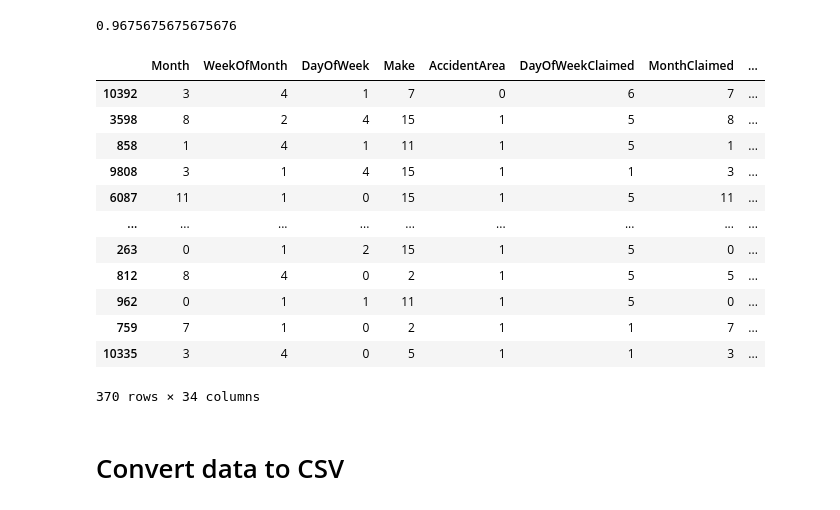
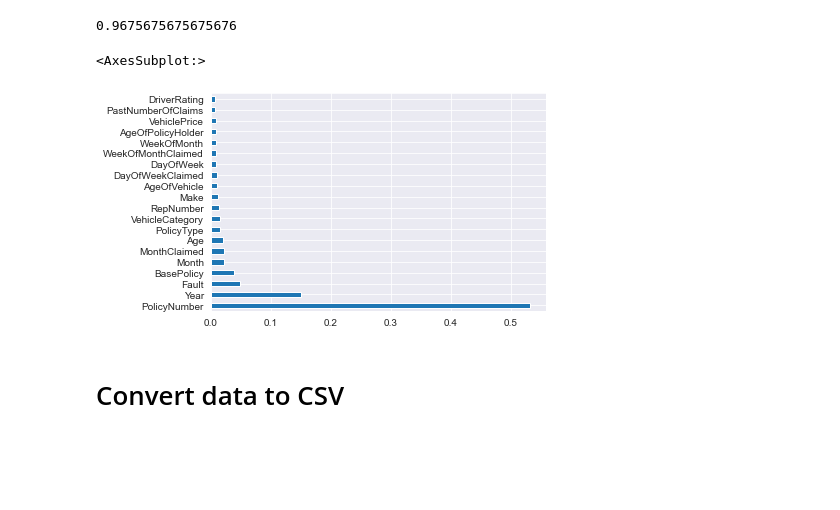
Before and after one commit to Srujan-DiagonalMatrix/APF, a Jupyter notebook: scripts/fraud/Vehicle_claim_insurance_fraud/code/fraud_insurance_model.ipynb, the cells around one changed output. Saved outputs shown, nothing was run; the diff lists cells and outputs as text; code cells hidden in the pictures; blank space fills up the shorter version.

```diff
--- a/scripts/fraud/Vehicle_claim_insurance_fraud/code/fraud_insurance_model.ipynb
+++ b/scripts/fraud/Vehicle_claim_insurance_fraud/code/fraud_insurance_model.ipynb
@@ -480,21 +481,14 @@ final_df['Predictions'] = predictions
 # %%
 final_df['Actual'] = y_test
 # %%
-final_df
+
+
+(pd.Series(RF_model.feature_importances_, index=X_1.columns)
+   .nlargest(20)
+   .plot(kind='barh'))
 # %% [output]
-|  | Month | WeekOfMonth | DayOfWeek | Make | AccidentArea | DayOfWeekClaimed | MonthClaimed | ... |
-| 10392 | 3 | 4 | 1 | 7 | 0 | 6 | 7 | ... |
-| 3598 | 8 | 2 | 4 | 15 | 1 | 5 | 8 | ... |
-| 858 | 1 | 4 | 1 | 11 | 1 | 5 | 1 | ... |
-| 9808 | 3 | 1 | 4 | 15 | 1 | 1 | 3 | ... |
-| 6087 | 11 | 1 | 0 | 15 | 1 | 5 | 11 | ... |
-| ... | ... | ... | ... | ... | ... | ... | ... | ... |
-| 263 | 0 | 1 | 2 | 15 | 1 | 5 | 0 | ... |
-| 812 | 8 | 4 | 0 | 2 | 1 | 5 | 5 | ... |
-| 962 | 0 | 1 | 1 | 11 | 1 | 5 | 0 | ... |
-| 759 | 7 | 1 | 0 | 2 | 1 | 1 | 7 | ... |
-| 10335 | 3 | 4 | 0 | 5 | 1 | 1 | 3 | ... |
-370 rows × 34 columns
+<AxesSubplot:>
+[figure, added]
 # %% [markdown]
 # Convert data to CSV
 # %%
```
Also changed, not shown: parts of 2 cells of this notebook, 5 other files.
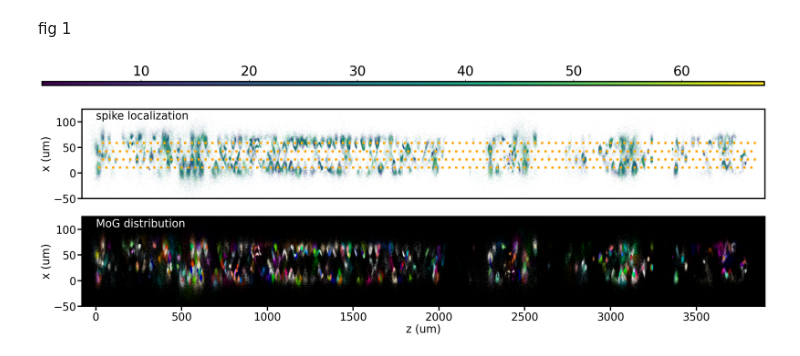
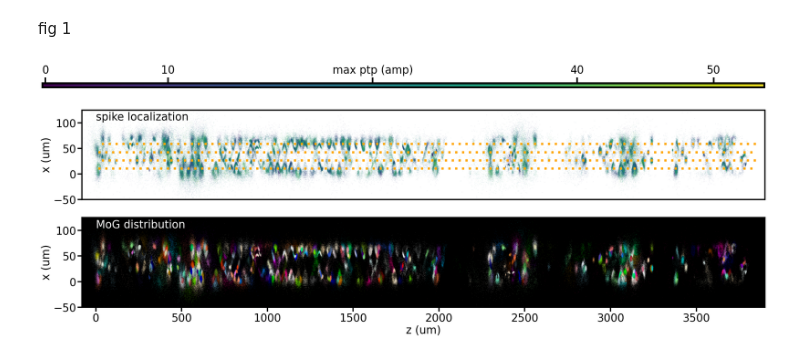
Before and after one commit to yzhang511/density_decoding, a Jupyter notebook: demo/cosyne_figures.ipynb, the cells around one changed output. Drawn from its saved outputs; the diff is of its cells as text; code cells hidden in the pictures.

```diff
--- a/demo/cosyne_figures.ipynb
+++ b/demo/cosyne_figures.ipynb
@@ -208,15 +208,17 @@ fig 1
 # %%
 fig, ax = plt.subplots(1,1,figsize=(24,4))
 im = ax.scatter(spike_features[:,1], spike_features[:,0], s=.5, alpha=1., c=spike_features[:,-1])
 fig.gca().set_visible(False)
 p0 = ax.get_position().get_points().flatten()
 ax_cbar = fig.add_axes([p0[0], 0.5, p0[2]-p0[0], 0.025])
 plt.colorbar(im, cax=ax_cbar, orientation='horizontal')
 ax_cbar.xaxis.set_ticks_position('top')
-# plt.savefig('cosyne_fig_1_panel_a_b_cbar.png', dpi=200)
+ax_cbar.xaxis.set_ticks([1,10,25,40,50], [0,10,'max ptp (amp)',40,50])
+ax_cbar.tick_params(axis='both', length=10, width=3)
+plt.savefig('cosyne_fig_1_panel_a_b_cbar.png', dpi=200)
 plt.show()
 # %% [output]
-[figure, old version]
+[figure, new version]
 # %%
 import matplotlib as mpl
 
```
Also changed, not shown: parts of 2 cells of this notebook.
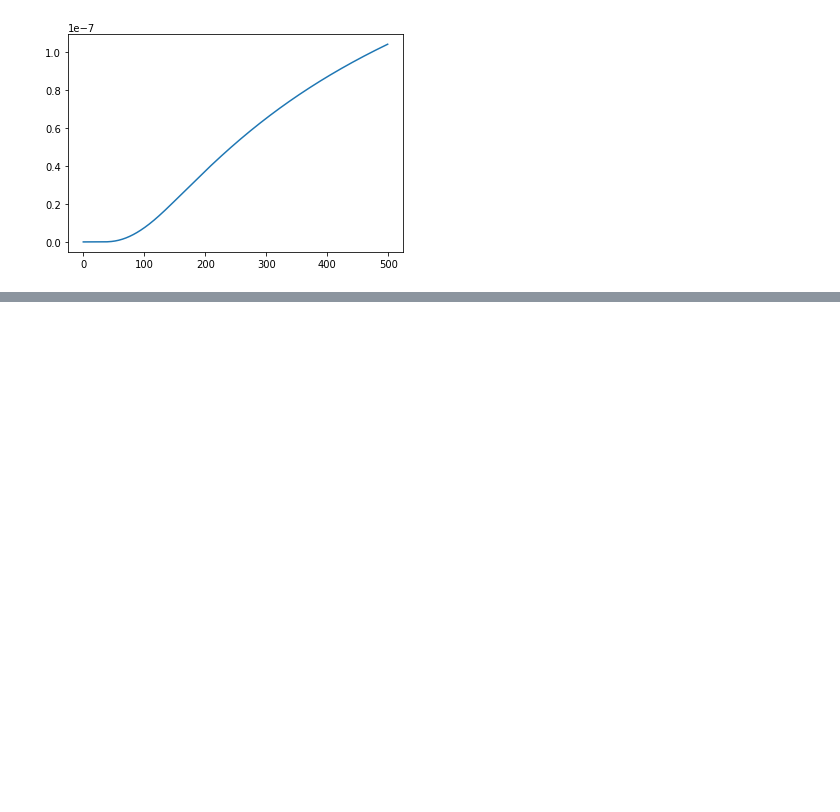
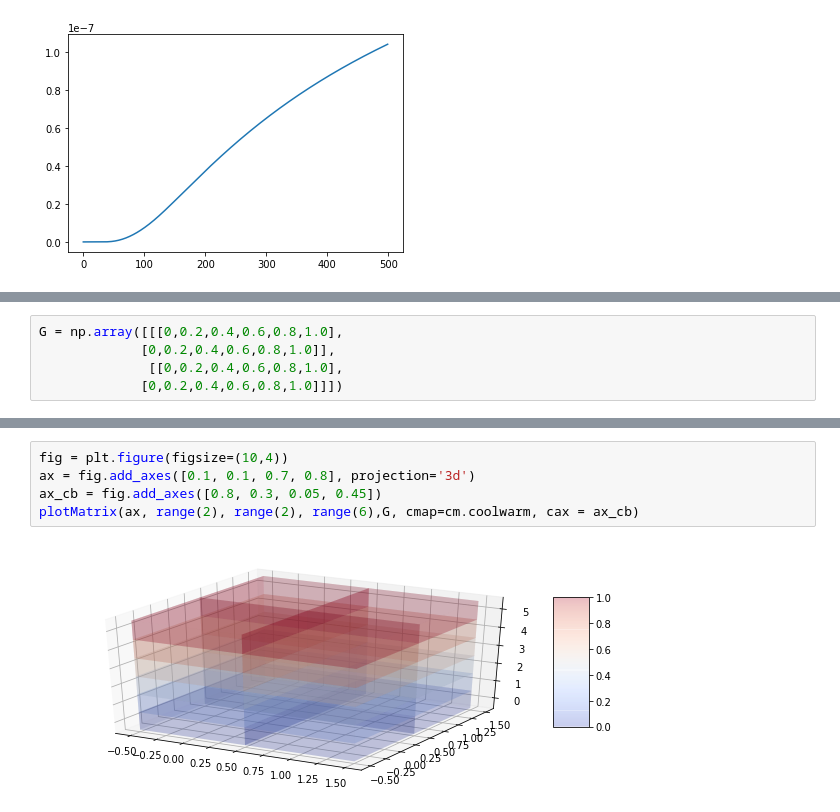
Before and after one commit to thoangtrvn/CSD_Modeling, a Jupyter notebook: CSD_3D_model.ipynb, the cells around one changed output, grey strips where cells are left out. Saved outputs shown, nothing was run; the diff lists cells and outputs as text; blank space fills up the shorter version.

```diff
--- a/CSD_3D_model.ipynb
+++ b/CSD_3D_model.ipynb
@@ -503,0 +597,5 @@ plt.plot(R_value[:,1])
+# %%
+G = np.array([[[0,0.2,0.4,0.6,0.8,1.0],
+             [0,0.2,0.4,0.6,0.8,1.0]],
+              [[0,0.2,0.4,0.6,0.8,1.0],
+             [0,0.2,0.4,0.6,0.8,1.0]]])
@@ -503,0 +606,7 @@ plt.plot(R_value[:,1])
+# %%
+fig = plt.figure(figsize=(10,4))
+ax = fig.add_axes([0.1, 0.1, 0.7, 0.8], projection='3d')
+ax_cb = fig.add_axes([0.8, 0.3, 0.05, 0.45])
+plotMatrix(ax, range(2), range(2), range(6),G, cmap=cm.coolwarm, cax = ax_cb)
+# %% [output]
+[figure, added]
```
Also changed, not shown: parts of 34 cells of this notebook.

□ □ □ □

[About this exercise] Across the records above, show each line containing the word "text".

[Exercise response]
Before and after one commit to Srujan-DiagonalMatrix/APF, a Jupyter notebook: scripts/fraud/Vehicle_claim_insurance_fraud/code/fraud_insurance_model.ipynb, the cells around one changed output. Saved outputs shown, nothing was run; the diff lists cells and outputs as text; code cells hidden in the pictures; blank space fills up the shorter version.
Before and after one commit to yzhang511/density_decoding, a Jupyter notebook: demo/cosyne_figures.ipynb, the cells around one changed output. Drawn from its saved outputs; the diff is of its cells as text; code cells hidden in the pictures.
Before and after one commit to thoangtrvn/CSD_Modeling, a Jupyter notebook: CSD_3D_model.ipynb, the cells around one changed output, grey strips where cells are left out. Saved outputs shown, nothing was run; the diff lists cells and outputs as text; blank space fills up the shorter version.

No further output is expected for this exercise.